Detected change data:
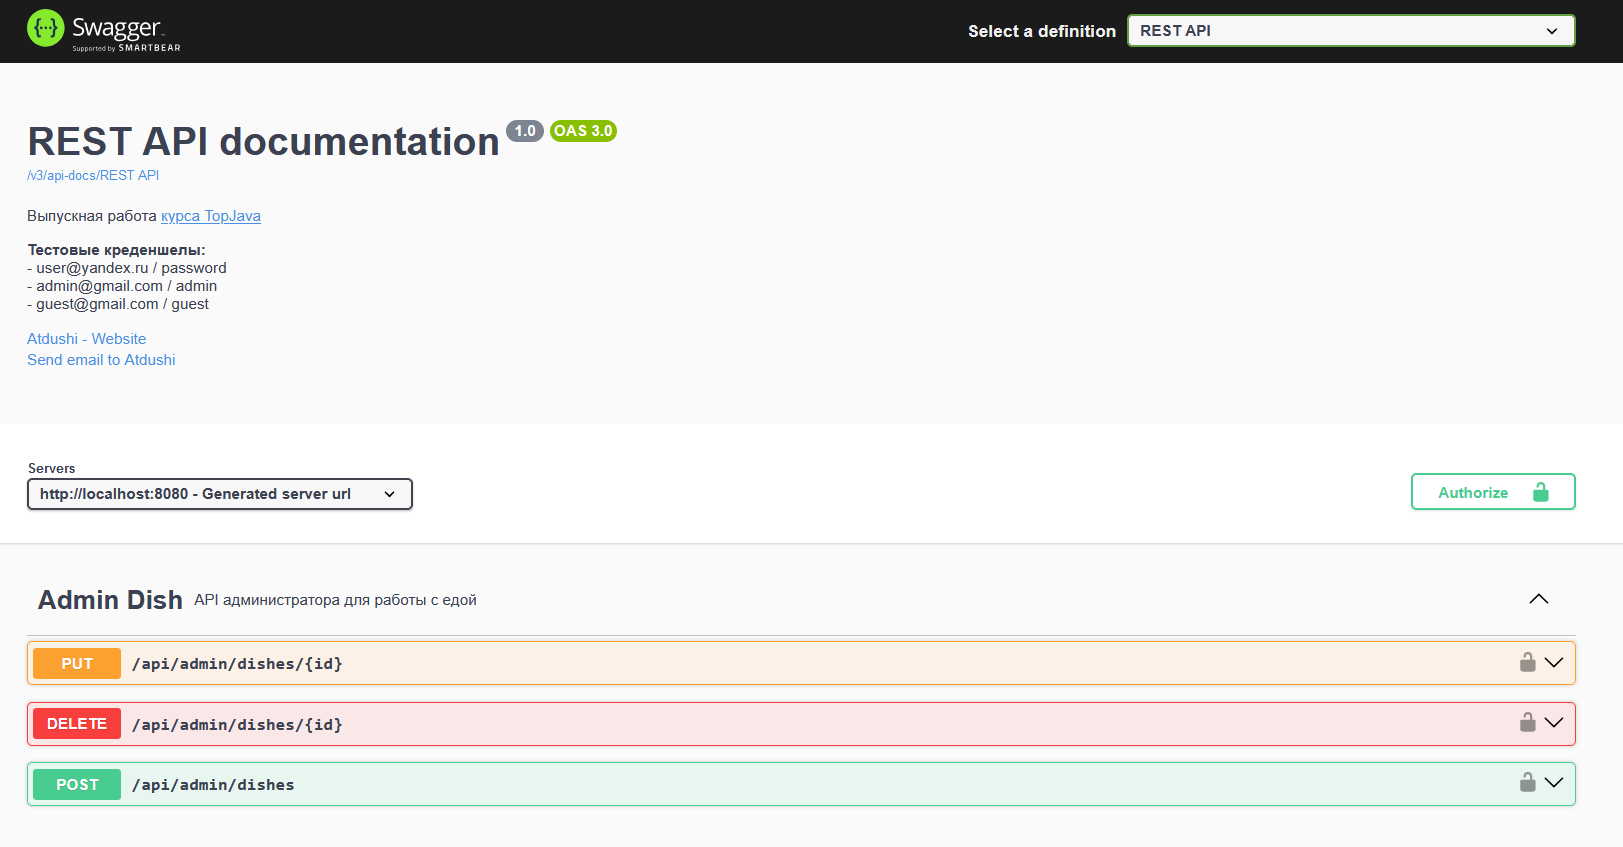
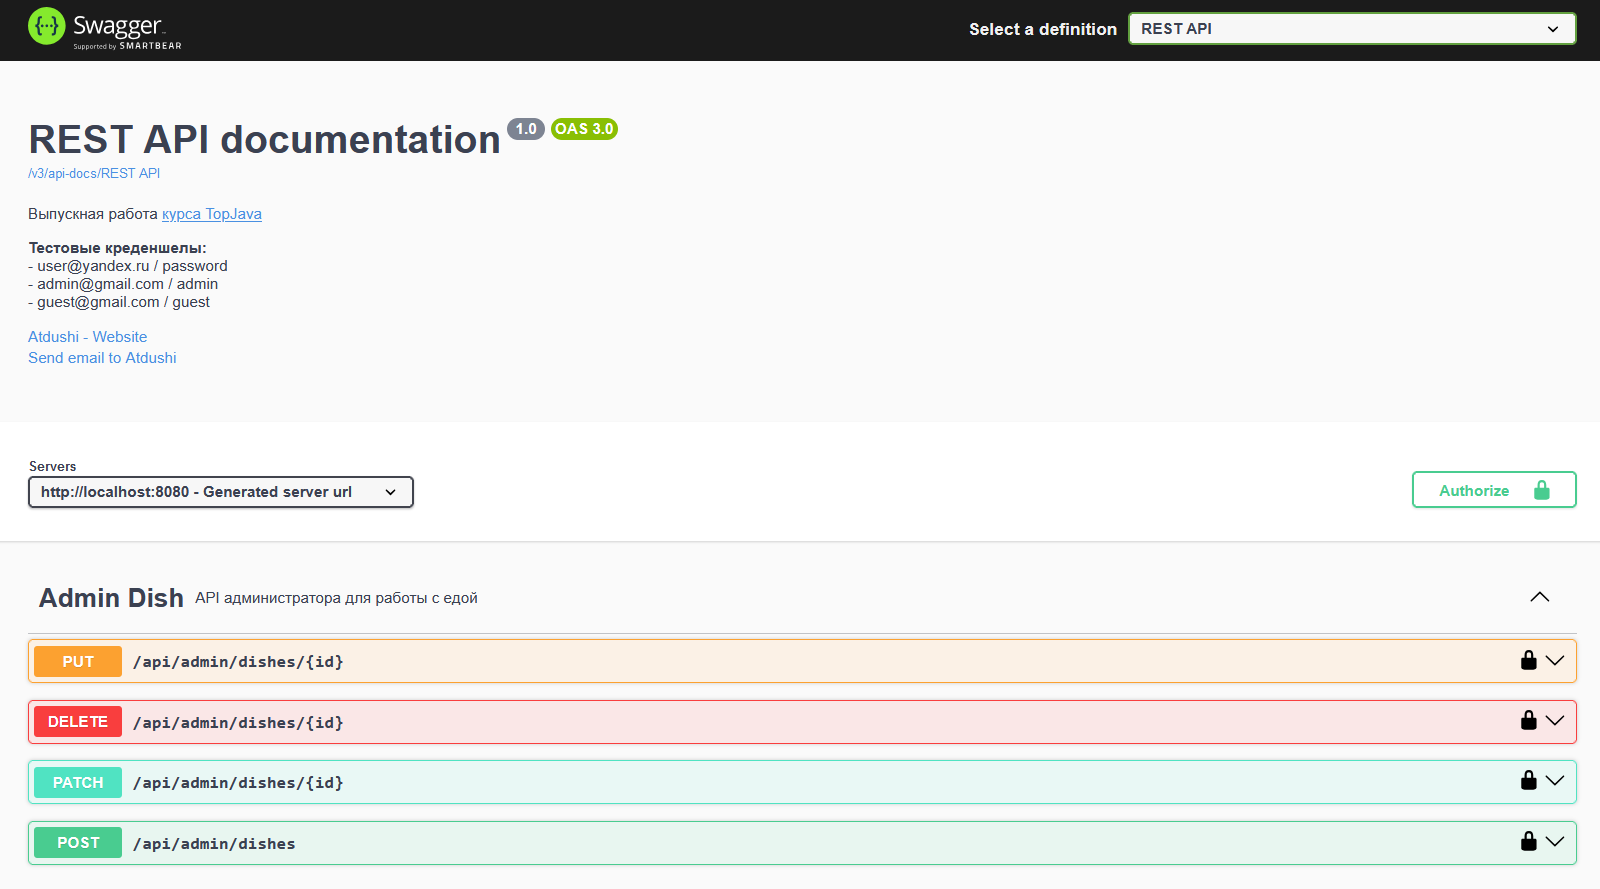
added PATCH methods

diff --git a/src/main/java/com/github/atdushi/voting/web/AdminRestaurantController.java b/src/main/java/com/github/atdushi/voting/web/AdminRestaurantController.java
@@ -15,6 +15,7 @@ import org.springframework.cache.annotation.Caching;
 import org.springframework.http.HttpStatus;
 import org.springframework.http.MediaType;
 import org.springframework.http.ResponseEntity;
+import org.springframework.transaction.annotation.Transactional;
 import org.springframework.web.bind.annotation.*;
 import org.springframework.web.servlet.support.ServletUriComponentsBuilder;
 
@@ -68,5 +69,15 @@ public class AdminRestaurantController {
             throw new NotFoundException("Restaurant with id=" + id + " not found");
         }
         repository.save(RestaurantUtil.createNewFromTo(restaurantTo));
+    }
+
+    @PatchMapping("/{id}")
+    @ResponseStatus(HttpStatus.NO_CONTENT)
+    @Transactional
+    public void enable(@PathVariable int id, @RequestParam String name) {
+        log.info("update restaurant {} with name {}", id, name);
+        Restaurant restaurant = repository.getExisted(id);
+        restaurant.setName(name);
+        repository.save(restaurant);
     }
 }

diff --git a/src/main/java/com/github/atdushi/voting/web/AdminDishController.java b/src/main/java/com/github/atdushi/voting/web/AdminDishController.java
@@ -92,4 +92,14 @@ public class AdminDishController {
                 .buildAndExpand(created.getId()).toUri();
         return ResponseEntity.created(uriOfNewResource).body(created);
     }
+
+    @PatchMapping("/{id}")
+    @ResponseStatus(HttpStatus.NO_CONTENT)
+    @Transactional
+    public void enable(@PathVariable int id, @RequestParam int price) {
+        log.info("update price {} for dish {}", price, id);
+        Dish dish = repository.getExisted(id);
+        dish.setPrice(price);
+        repository.save(dish);
+    }
 }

◆ **Your instructions**
Please count the lines of the entries above that include "price" and give only the total.

◆ **Result of this task**
3